Perth Auxiliary Bishop Don Sproxton has written a pastoral letter to West Australian Catholics urging parishes to “prayerfully consider the issues around mental health that our brothers and sisters experience in our midst”. Source: eRecord.
Statistics from 2017 show that close to one in five Australians have experienced symptoms of a mental health issue.
“Despite the progress made over the past decade, the stigma associated with mental illness still exists in our community,” Bishop Sproxton wrote in his Pastoral Letter.
“People living with a mental illness are often isolated, have difficulty accessing employment, and have disrupted family, social and peer networks as highlighted in the recently launched Australian Catholic Bishops' Social Justice Statement for 2018-19, 'Place to call Home’.”
Bishop Sproxton said that improving our communication around mental ill-health and suicide is vital, as stigmatising language can prevent people from seeking help.
“Mental health and wellbeing crosses language and cultural divides,” Bishop Sproxton said. “By supporting individuals and families holistically and in partnership, we build stronger communities that flourish as a whole.”
The best way people can spread the word about positive mental wellbeing and seeking support needed, Bishop Sproxton explained, is by attending or holding a local event or awareness activity in parishes, workplaces or schools during Mental Health Week.

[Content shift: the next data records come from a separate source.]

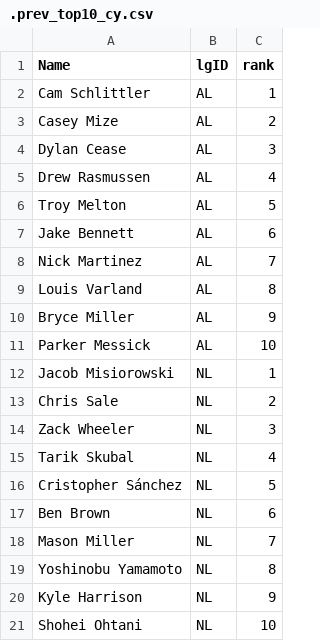
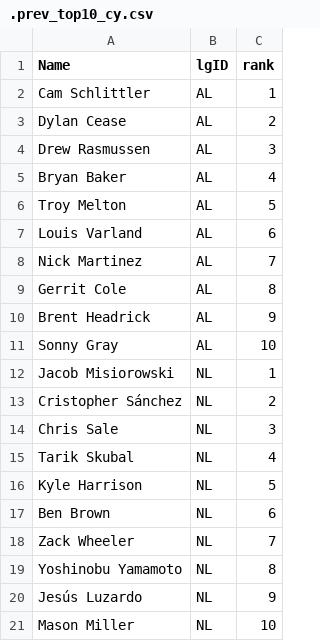
Before and after one commit to jeffwarr4/mlb-awards-predictor, a CSV file: predictions/2026/.prev_top10_cy.csv, drawn as a sheet.

```diff
--- a/predictions/2026/.prev_top10_cy.csv
+++ b/predictions/2026/.prev_top10_cy.csv
@@ -2,20 +2,20 @@ Name,lgID,rank
 Cam Schlittler,AL,1
-Casey Mize,AL,2
-Dylan Cease,AL,3
-Drew Rasmussen,AL,4
+Dylan Cease,AL,2
+Drew Rasmussen,AL,3
+Bryan Baker,AL,4
 Troy Melton,AL,5
-Jake Bennett,AL,6
+Louis Varland,AL,6
 Nick Martinez,AL,7
-Louis Varland,AL,8
-Bryce Miller,AL,9
-Parker Messick,AL,10
+Gerrit Cole,AL,8
+Brent Headrick,AL,9
+Sonny Gray,AL,10
 Jacob Misiorowski,NL,1
-Chris Sale,NL,2
-Zack Wheeler,NL,3
+Cristopher Sánchez,NL,2
+Chris Sale,NL,3
 Tarik Skubal,NL,4
-Cristopher Sánchez,NL,5
+Kyle Harrison,NL,5
 Ben Brown,NL,6
-Mason Miller,NL,7
+Zack Wheeler,NL,7
 Yoshinobu Yamamoto,NL,8
-Kyle Harrison,NL,9
-Shohei Ohtani,NL,10
+Jesús Luzardo,NL,9
+Mason Miller,NL,10
```
Also changed, not shown: data/raw/fg_exports/fg_bat_2026.csv, data/raw/fg_exports/fg_pit_2026.csv, 18 other files.
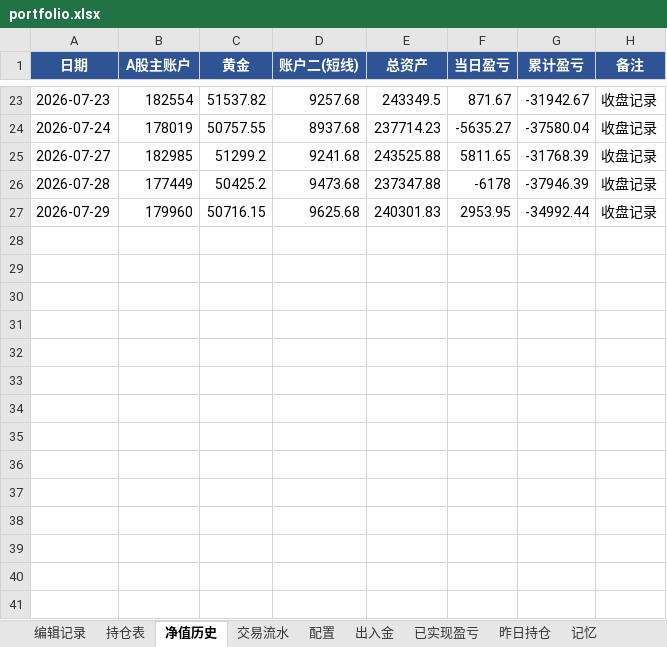
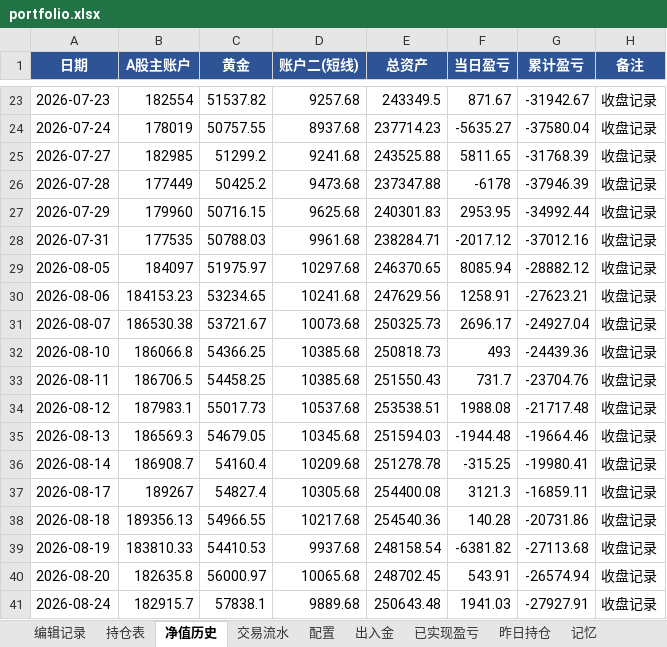
Before and after one commit to wanchangjia-png/investment-agent, an Excel workbook: portfolio.xlsx, sheet 净值历史, drawn as a sheet; only a part is shown, gaps mark what is left out; values as stored, in another font and other column widths than the file's, no borders; the diff names each change by its address in the sheet, - before the commit and + after, or states it on an @@ line.

```diff
--- a/portfolio.xlsx (sheet 净值历史)
+++ b/portfolio.xlsx (sheet 净值历史)
+row 28: 2026-07-31 | 177535 | 50788.03 | 9961.68 | 238284.71 | -2017.12 | -37012.16 | 收盘记录
+row 29: 2026-08-05 | 184097 | 51975.97 | 10297.68 | 246370.65 | 8085.94 | -28882.12 | 收盘记录
+row 30: 2026-08-06 | 184153.23 | 53234.65 | 10241.68 | 247629.56 | 1258.91 | -27623.21 | 收盘记录
+row 31: 2026-08-07 | 186530.38 | 53721.67 | 10073.68 | 250325.73 | 2696.17 | -24927.04 | 收盘记录
+row 32: 2026-08-10 | 186066.8 | 54366.25 | 10385.68 | 250818.73 | 493 | -24439.36 | 收盘记录
+row 33: 2026-08-11 | 186706.5 | 54458.25 | 10385.68 | 251550.43 | 731.7 | -23704.76 | 收盘记录
+row 34: 2026-08-12 | 187983.1 | 55017.73 | 10537.68 | 253538.51 | 1988.08 | -21717.48 | 收盘记录
+row 35: 2026-08-13 | 186569.3 | 54679.05 | 10345.68 | 251594.03 | -1944.48 | -19664.46 | 收盘记录
+row 36: 2026-08-14 | 186908.7 | 54160.4 | 10209.68 | 251278.78 | -315.25 | -19980.41 | 收盘记录
+row 37: 2026-08-17 | 189267 | 54827.4 | 10305.68 | 254400.08 | 3121.3 | -16859.11 | 收盘记录
+row 38: 2026-08-18 | 189356.13 | 54966.55 | 10217.68 | 254540.36 | 140.28 | -20731.86 | 收盘记录
+row 39: 2026-08-19 | 183810.33 | 54410.53 | 9937.68 | 248158.54 | -6381.82 | -27113.68 | 收盘记录
+row 40: 2026-08-20 | 182635.8 | 56000.97 | 10065.68 | 248702.45 | 543.91 | -26574.94 | 收盘记录
+row 41: 2026-08-24 | 182915.7 | 57838.1 | 9889.68 | 250643.48 | 1941.03 | -27927.91 | 收盘记录
```
Also changed, not shown: sheet 持仓表, sheet 编辑记录, sheet 已实现盈亏, sheet 昨日持仓, sheet 出入金, sheet 记忆, 3 other files.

“I ask that your parish community take the opportunity on the weekend of 6 to 7 October to prayerfully consider the issues around mental health that our brothers and sisters experience in our midst.”